“I’m always so reluctant to point them out because they do seem so insignificant in the larger scheme of things. We’re in a global pandemic. People are dying. There are people that have lost their livelihoods. Then you’re thinking, ‘I’ve got a good job. So what if I’m making less than the person sitting next to me?’ That’s an indignity. Then you start to think, ‘I’m on the number one talk show in the country. I have this incredible platform where I can reach people. I’m a possibility model for so many little girls and boys of color, BUT I wasn’t given a dressing room on the same floor with the main hosts,’ and while no one else knows that, I know it. Would a white woman with my experience be on the third floor? That’s an indignity. Should I just shut up and dribble? It’s that kind of thing that you don’t want to complain about because you know you’re so much better off than a lot of other people, but you should be treated equitably. I realized if I continued with my position of privilege and power and didn’t say anything, then I was doing not only myself a disservice, I was doing a disservice to women and women of color all over the country that could never be in a position to say something.”
What was it like personally to publish something that was so candid?
“It was really scary. I knew that I’d run the risk of again being labeled a troublemaker, almost traitorous. I wasn’t sure if it was sort of a career killer, but I still thought it was the right thing to do. I went so far as to ask my husband, ‘Is this something that I should do? Will this make me unemployable?’ We’ve got two kids. One is college bound, and the other one’s going to high school. Thankfully, I have such a great support system, the response was like, ‘Hell yeah!’ You have to because you don’t want to have to live with yourself later. What’s wonderful is the response that I’ve gotten. It wasn’t ‘What a troublemaker.’ It was ‘Thank you for speaking up and speaking out,’ and even from my company, ‘We need to recalibrate.’ Maybe that’s a result of the reckoning that’s going on in the country, or maybe it’s a result of antiquated thinking. Maybe I just thought people wouldn’t listen.”
Are you optimistic for where the media industry is heading?

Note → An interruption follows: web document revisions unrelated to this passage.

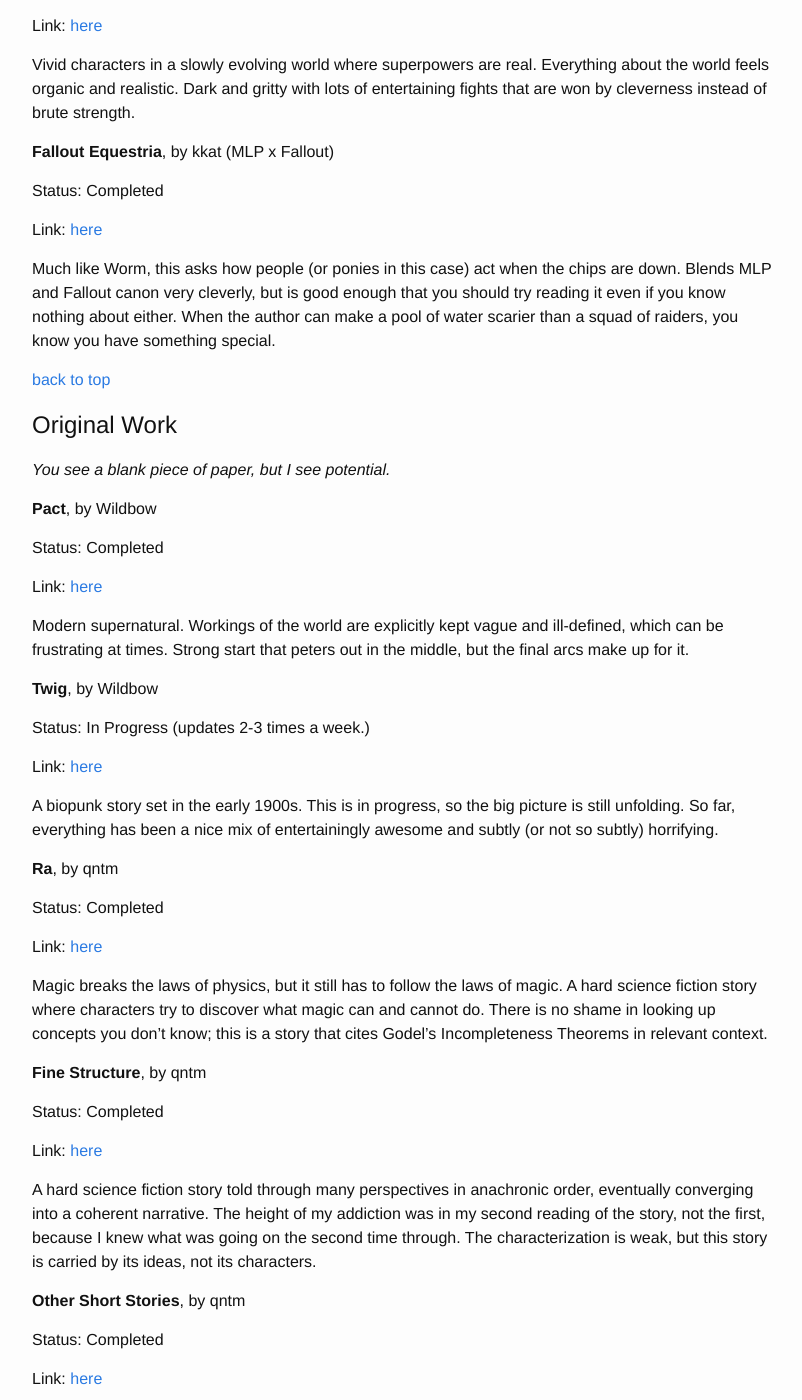
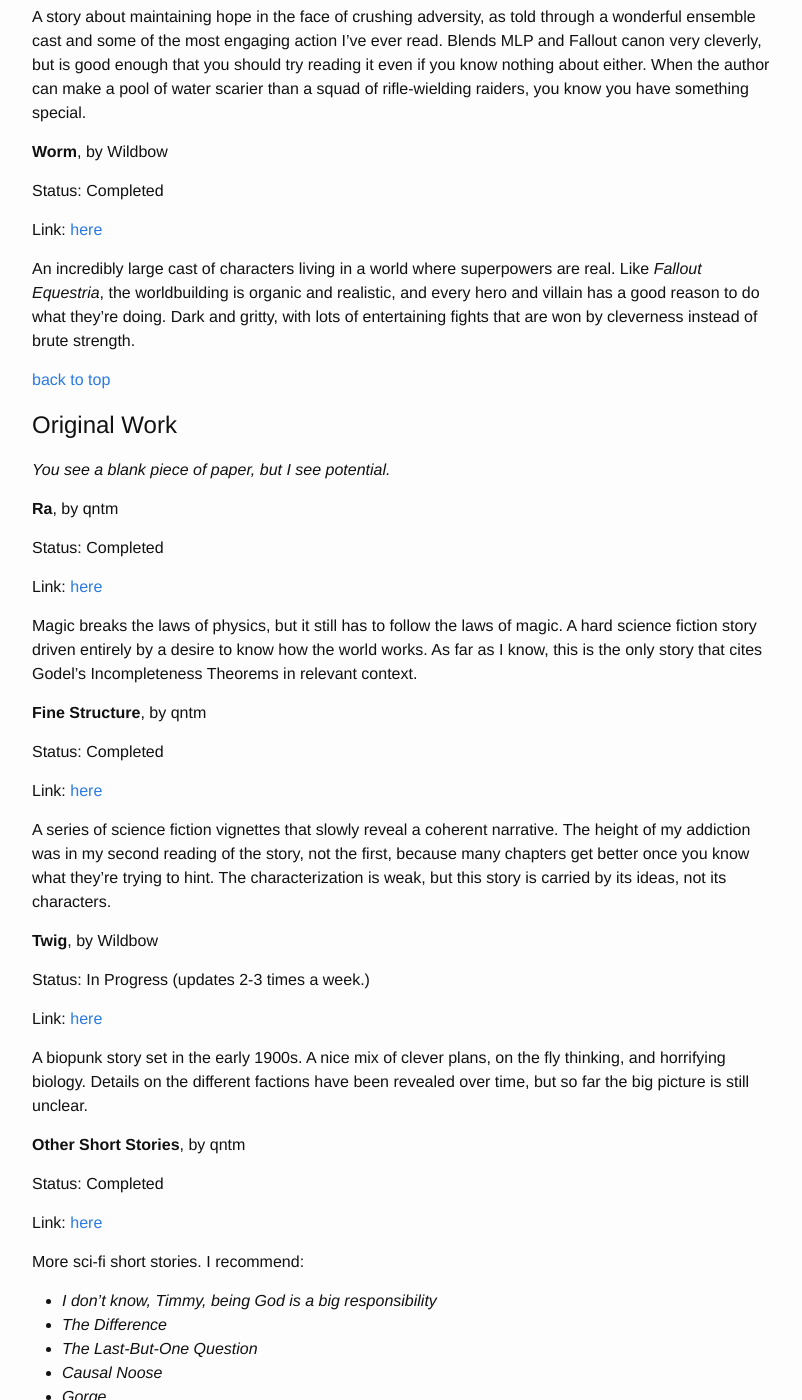
Before and after one commit to alexirpan/alexirpan.github.io, a Jekyll site: the page built from _posts/2015-11-26-reviews.markdown, in a window 1280 px wide and 1400 px high, scrolled down 1078 px. Shown: the whole window, without its empty margins (238-1040 px from the left). Built offline with Jekyll 4.4.1, drawn with Linux system fonts in a browser that asks for light colours; some of the changed text lies outside the part shown.

Commit message:
Reordered original work section

```diff
--- a/_posts/2015-11-26-reviews.markdown
+++ b/_posts/2015-11-26-reviews.markdown
@@ -6,21 +6,19 @@
 
 *Last updated November 26, 2015*
 
-I read a lot more web fiction than the average, probably because I have a barely functioning
-social life. Almost all stories I've read the past few years were published
+Almost all stories I've read the past few years were published
 online. There's something very addicting about being able to read a story wherever
-I have Internet access. With smartphones, that means practically anywhere.
+I have Internet access, especially because I own a smartphone.
 
-On one hand, I've missed out on very good books that were published
-traditionally. On the other hand, I'm slightly more qualified to recommend
-stories that people wouldn't normally hear about.
+On one hand, this means I've missed out on recent traditionally published books.
+On the other hand, I'm slightly more qualified to recommend web fiction than
+the average. Hooray!
 
-I intend to write more in-depth reviews for some of these recommendations, and will
-link those when done.
+I intend to write more in-depth reviews for some of these recommendations.
 To stop this page from getting too unwieldly, **every recommendation must either
 link to a full blog post review or be at most three sentences long.**
 
-For now, I'm restricting myself to text only content. Anything visual like
+This is restricted to text only content. Anything visual like
 webcomics will have to wait for another time.
 
 Stories in each category are ordered roughly by how much I liked them.
@@ -38,34 +36,84 @@
 
 *The other stories are good. These are better.*
 
+**Fallout Equestria**, by kkat (MLP x Fallout)
+
+Status: Completed
+
+Link: [here](http://www.fimfiction.net/story/119190/fallout-equestria)
+
+A story about maintaining hope in the face of crushing adversity,
+as told through a wonderful ensemble cast and some of the most engaging
+action I've ever read.
+Blends MLP and Fallout canon very cleverly, but is good enough
+that you should try reading it even if you know nothing about either.
+When the author can make a pool of water scarier than a squad of rifle-wielding
+raiders, you know you have something special.
+
 **Worm**, by Wildbow
 
 Status: Completed
 
 Link: [here](https://parahumans.wordpress.com/about/)
 
-Vivid characters in a slowly evolving world where superpowers are real.
-Everything about the world feels organic and realistic. Dark and gritty
+An incredibly large cast of characters living in a world where superpowers are real.
+Like *Fallout Equestria*, the worldbuilding is organic and realistic, and every
+hero and villain has a
+good reason to do what they're doing. Dark and gritty,
 with lots of entertaining fights that are won by cleverness instead of
 brute strength.
-
-**Fallout Equestria**, by kkat (MLP x Fallout)
-
-Status: Completed
-
-Link: [here](http://www.fimfiction.net/story/119190/fallout-equestria)
-
-Much like Worm, this asks how people (or ponies in this case) act when the
-chips are down. Blends MLP and Fallout canon very cleverly, but is good enough
-that you should try reading it even if you know nothing about either.
-When the author can make a pool of water scarier than a squad of raiders, you
-know you have something special.
 
 [back to top](#table-of-contents)
 
 # Original Work
 
 *You see a blank piece of paper, but I see potential.*
+
+**Ra**, by qntm
+
+Status: Completed
+
+Link: [here](http://qntm.org/ra)
+
+Magic breaks the laws of physics, but it still has to follow the laws of magic.
+A hard science fiction story driven entirely by a desire to know how the world
+works. As far as I know, this is the only story that cites Godel's
+Incompleteness Theorems in relevant context.
+
+**Fine Structure**, by qntm
+
+Status: Completed
+
+Link: [here](http://qntm.org/structure)
+
+A series of science fiction vignettes that slowly reveal a coherent narrative.
+The height of my addiction was in my second reading of the story, not the first,
+because many chapters get better once you know what they're trying to hint.
+The characterization is weak, but this story is carried by its ideas,
+not its characters.
+
+**Twig**, by Wildbow
+
+Status: In Progress (updates 2-3 times a week.)
+
+Link: [here](https://twigserial.wordpress.com/about/)
+
+A biopunk story set in the early 1900s. A nice mix of clever plans,
+on the fly thinking, and horrifying biology. Details on the different factions
+have been revealed over time, but so far the big picture is still unclear.
+
+**Other Short Stories**, by qntm
+
+Status: Completed
+
+Link: [here](http://qntm.org/fiction)
+
+More sci-fi short stories. I recommend:
+- *I don't know, Timmy, being God is a big responsibility*
+- *The Difference*
+- *The Last-But-One Question*
+- *Causal Noose*
+- *Gorge*
 
 **Pact**, by Wildbow
 
@@ -76,57 +124,6 @@
 Modern supernatural. Workings of the world are explicitly kept vague and
 ill-defined, which can be frustrating at times.
 Strong start that peters out in the middle, but the final arcs make up for it.
-
-
-**Twig**, by Wildbow
-
-Status: In Progress (updates 2-3 times a week.)
-
-Link: [here](https://twigserial.wordpress.com/about/)
-
-A biopunk story set in the early 1900s. This is in progress, so the big picture
-is still unfolding. So far, everything has been a nice mix of entertainingly awesome
-and subtly (or not so subtly) horrifying.
-
-
-**Ra**, by qntm
-
-Status: Completed
-
-Link: [here](http://qntm.org/ra)
-
-Magic breaks the laws of physics, but it still has to follow the laws of magic.
-A hard science fiction story where characters try to discover what magic can
-and cannot do. There is no shame in looking up concepts you don't know;
-this is a story that cites Godel's Incompleteness Theorems in relevant context.
-
-
-**Fine Structure**, by qntm
-
-Status: Completed
-
-Link: [here](http://qntm.org/structure)
-
-A hard science fiction story told through many perspectives in anachronic order,
-eventually converging into a coherent narrative.
-The height of my addiction was in my second reading of the story, not the first,
-because I knew what was going on the second time through.
-The characterization is weak, but this story is carried by its ideas,
-not its characters.
-
-
-**Other Short Stories**, by qntm
-
-Status: Completed
-
-Link: [here](http://qntm.org/fiction)
-
-Recommended stories
-- *I don't know, Timmy, being God is a big responsibility*
-- *The Difference*
-- *The Last-But-One Question*
-- *Causal Noose*
-- *Gorge*
 
 
 [back to top](#table-of-contents)
```
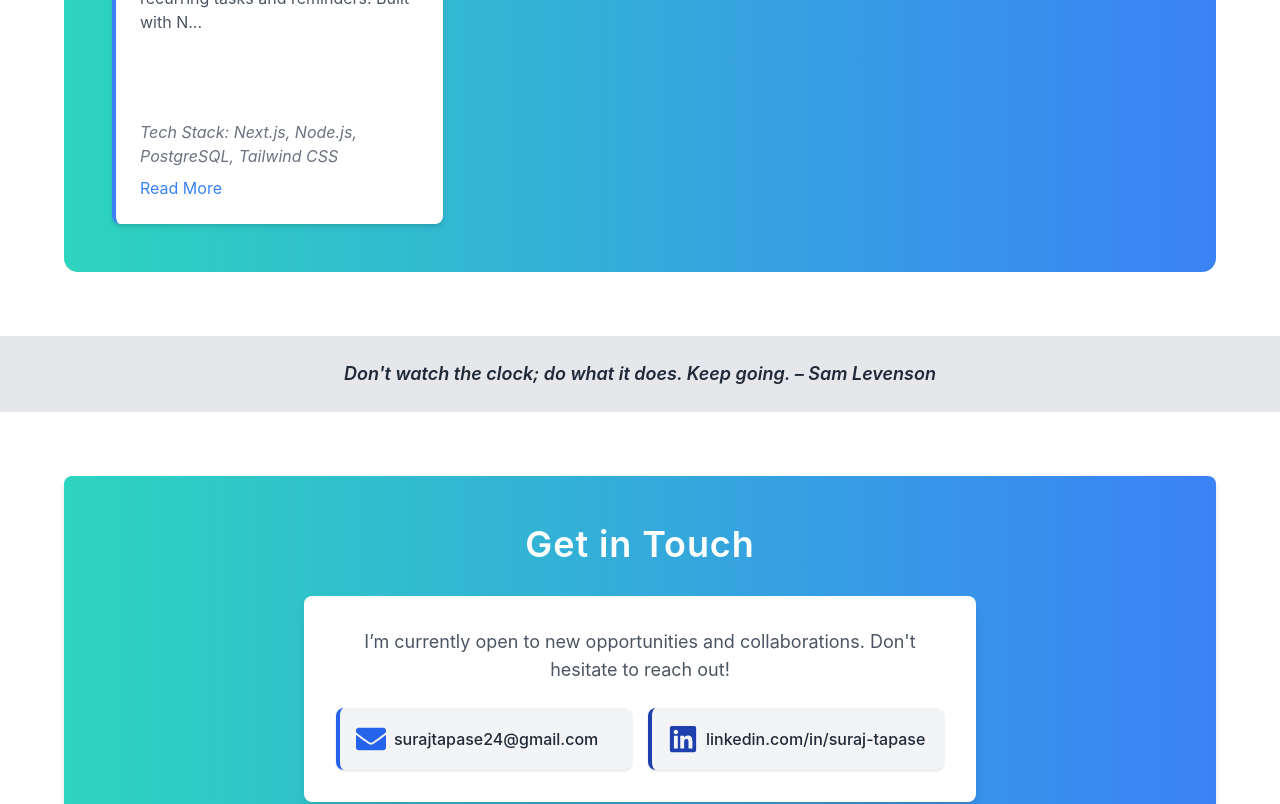
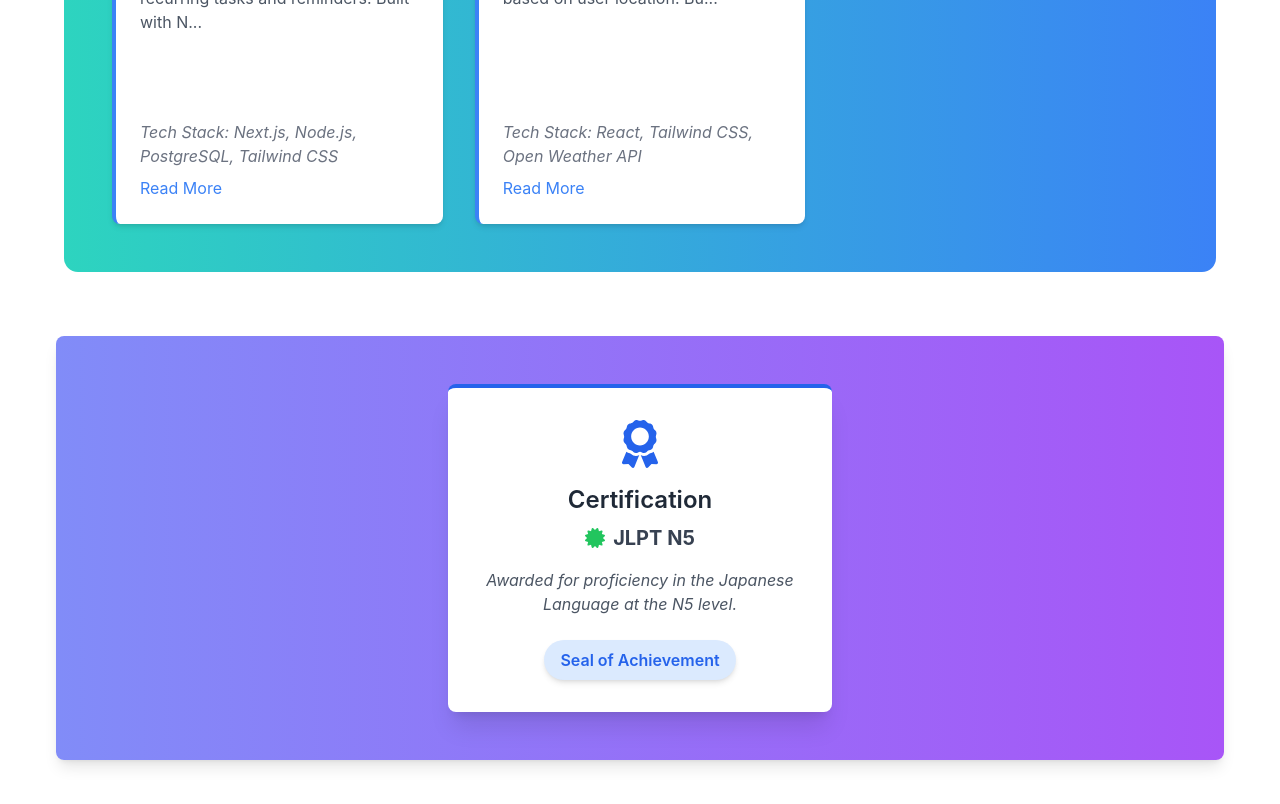
Before and after one commit to surajtapase/suraj-tapase-portfolio, a React (Create React App) app: page / in a window 1280 px wide. Shown: the part 1720-2524 px from the top of the page. Built offline with nearby package versions, Linux system fonts and the light colour scheme.

Commit message:
Certification Added

```diff
--- a/src/App.css
+++ b/src/App.css
@@ -65,3 +65,11 @@ section {
     padding: 4rem;
   }
 }
+
+#personal-development {
+  padding: 20px;
+  background-color: #f9f9f9; /* Light background color */
+  border: 1px solid #ddd;    /* Light border */
+  border-radius: 5px;        /* Rounded corners */
+  margin: 20px 0;            /* Space above and below */
+}
--- a/src/App.js
+++ b/src/App.js
@@ -1,11 +1,12 @@
-import React from 'react';
-import Header from './components/Header';
-import About from './components/About';
-import Projects from './components/Projects';
-import Contact from './components/Contact';
-import './App.css';
-import Skills from './components/Skills';
-import MotivationalQuote from './components/MotivationalQuote';
+import React from "react";
+import Header from "./components/Header";
+import About from "./components/About";
+import Projects from "./components/Projects";
+import Contact from "./components/Contact";
+import "./App.css";
+import Skills from "./components/Skills";
+import MotivationalQuote from "./components/MotivationalQuote";
+import PersonalDevelopment from "./components/PersonalDevelopment";
 
 function App() {
   return (
@@ -15,11 +16,14 @@ function App() {
         <section id="about">
           <About />
         </section>
-        <Skills/>
+        <Skills />
+
+
         <section id="projects">
           <Projects />
         </section>
-        <MotivationalQuote/>
+        <PersonalDevelopment />
+        <MotivationalQuote />
         <section id="contact">
           <Contact />
         </section>
--- /dev/null
+++ b/src/components/PersonalDevelopment.jsx
@@ -0,0 +1,32 @@
+// Certification.js
+import React from 'react';
+import { FaAward, FaCertificate } from 'react-icons/fa';
+
+const Certification = () => {
+  return (
+    <div style={{paddingLeft:"3.5rem",paddingRight:"3.5rem",paddingBottom:"3rem"}}>
+  <section id="certifications" className="flex justify-center p-6 md:p-12 bg-gradient-to-r from-indigo-400 to-purple-500 rounded-lg shadow-lg">
+      <div className="bg-white rounded-lg shadow-xl p-8 max-w-sm text-center border-t-4 border-blue-600">
+        <div className="flex justify-center items-center mb-4 text-blue-600">
+          <FaAward className="text-5xl" />
+        </div>
+        <h2 className="text-2xl font-semibold mb-2 text-gray-800">Certification</h2>
+        <h3 className="text-xl font-bold text-gray-700 mb-4 flex justify-center items-center">
+          <FaCertificate className="text-green-500 mr-2" /> JLPT N5
+        </h3>
+        <p className="text-gray-600 italic">
+          Awarded for proficiency in the Japanese Language at the N5 level.
+        </p>
+        <div className="flex justify-center mt-6">
+          <span className="bg-blue-100 text-blue-600 px-4 py-2 rounded-full shadow-md font-semibold">
+            Seal of Achievement
+          </span>
+        </div>
+      </div>
+    </section>
+    </div>
+
+  );
+};
+
+export default Certification;
--- a/src/components/Projects.js
+++ b/src/components/Projects.jsx
@@ -35,6 +35,11 @@ const projects = [
     title: 'Dynamic Todo Web App',
     description: 'A robust and flexible to-do application with support for recurring tasks and reminders. Built with Next.js and Node.js to ensure a seamless user experience.',
     techStack: 'Next.js, Node.js, PostgreSQL, Tailwind CSS',
+  },
+  {
+    title: 'Weather Now App',
+    description: 'A real-time weather application that displays current weather information based on user location. Built with React and Tailwind CSS, utilizing Open Weather API for fetching data.',
+    techStack: 'React, Tailwind CSS, Open Weather API',
   }
 ];
 
```
Also changed, not shown: src/components/About.jsx (renamed from src/components/About.js), src/components/Contact.jsx (renamed from src/components/Contact.js), src/components/Header.jsx (renamed from src/components/Header.js).
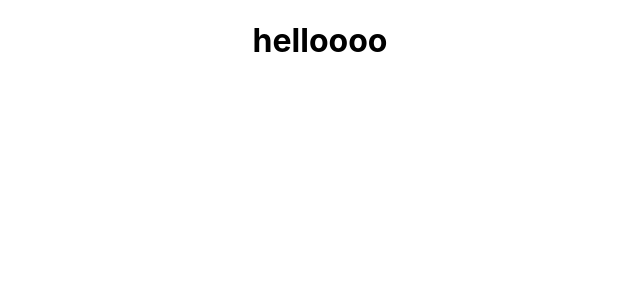
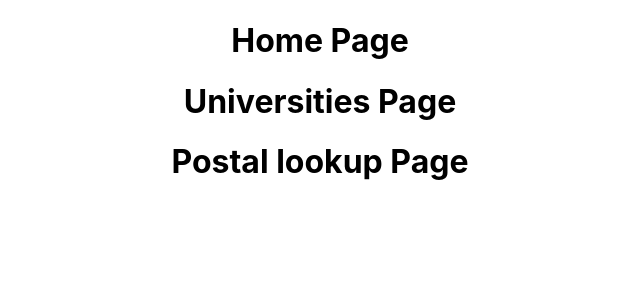
Before and after one commit to Navneet120691/navneetdhillon_launchpad-react-code-challenge, a React (Create React App) app in the folder navneetdhillon_launchpad-react-code-challenge/: page / in a window 1280 px wide. Shown: the top 300 px of the page, without its empty margins (320-960 px from the left). Built offline with nearby package versions, Linux system fonts and the light colour scheme.

Commit message:
create pages

```diff
--- a/navneetdhillon_launchpad-react-code-challenge/src/App.js
+++ b/navneetdhillon_launchpad-react-code-challenge/src/App.js
@@ -1,9 +1,14 @@
+import Home from "./pages/home/Home";
+import Universities from "./pages/Universities/Universities";
+import PostalLookup from "./pages/Postal lookup/PostalLookup";
 import './App.css';
 
 function App() {
   return (
     <div className="App">
-      <h1>helloooo</h1>
+     <Home/>
+     <Universities/>
+     <PostalLookup/>
     </div>
   );
 }
--- /dev/null
+++ b/navneetdhillon_launchpad-react-code-challenge/src/pages/Postal lookup/PostalLookup.js
@@ -0,0 +1,7 @@
+const PostalLookup = () => {
+    return (
+        <h1>Postal lookup Page</h1>
+     );
+}
+
+export default PostalLookup;
--- /dev/null
+++ b/navneetdhillon_launchpad-react-code-challenge/src/pages/Universities/Universities.js
@@ -0,0 +1,7 @@
+const Universities = () => {
+    return (
+        <h1>Universities Page</h1>
+     );
+}
+
+export default Universities;
--- /dev/null
+++ b/navneetdhillon_launchpad-react-code-challenge/src/pages/home/Home.js
@@ -0,0 +1,7 @@
+const Home = () => {
+    return (
+        <h1>Home Page</h1>
+    );
+}
+
+export default Home;
```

“I’m cautiously optimistic. I don’t think that we will see real systemic and sustainable change until there are more decision makers that reflect true diversity. Not just in front of the camera, but also making editorial decisions. I feel that companies are getting better at the diversity piece, they’re getting better at the inclusion piece, but that equity piece seems to still be really difficult for them. When I say equity, I mean equity in pay and I also mean equity in opportunity. Why are the white guys still all anchoring the evening news? Why are they getting paid more money? Why are people so opaque when it comes to what folks are getting paid? I think the equity piece has a long way to go, and until we see real change there, I will remain cautiously optimistic.”
Photos: Miller Mobley
Want more stories like this?
Meet the Director Changing the Narrative of Black Women in America
Meet the Creative Director Reminding Us What True Authenticity Looks Like
The Duo Behind Fashion Tech Connects Shares Their Strategy for Tackling the Issue of Inclusion in the Industry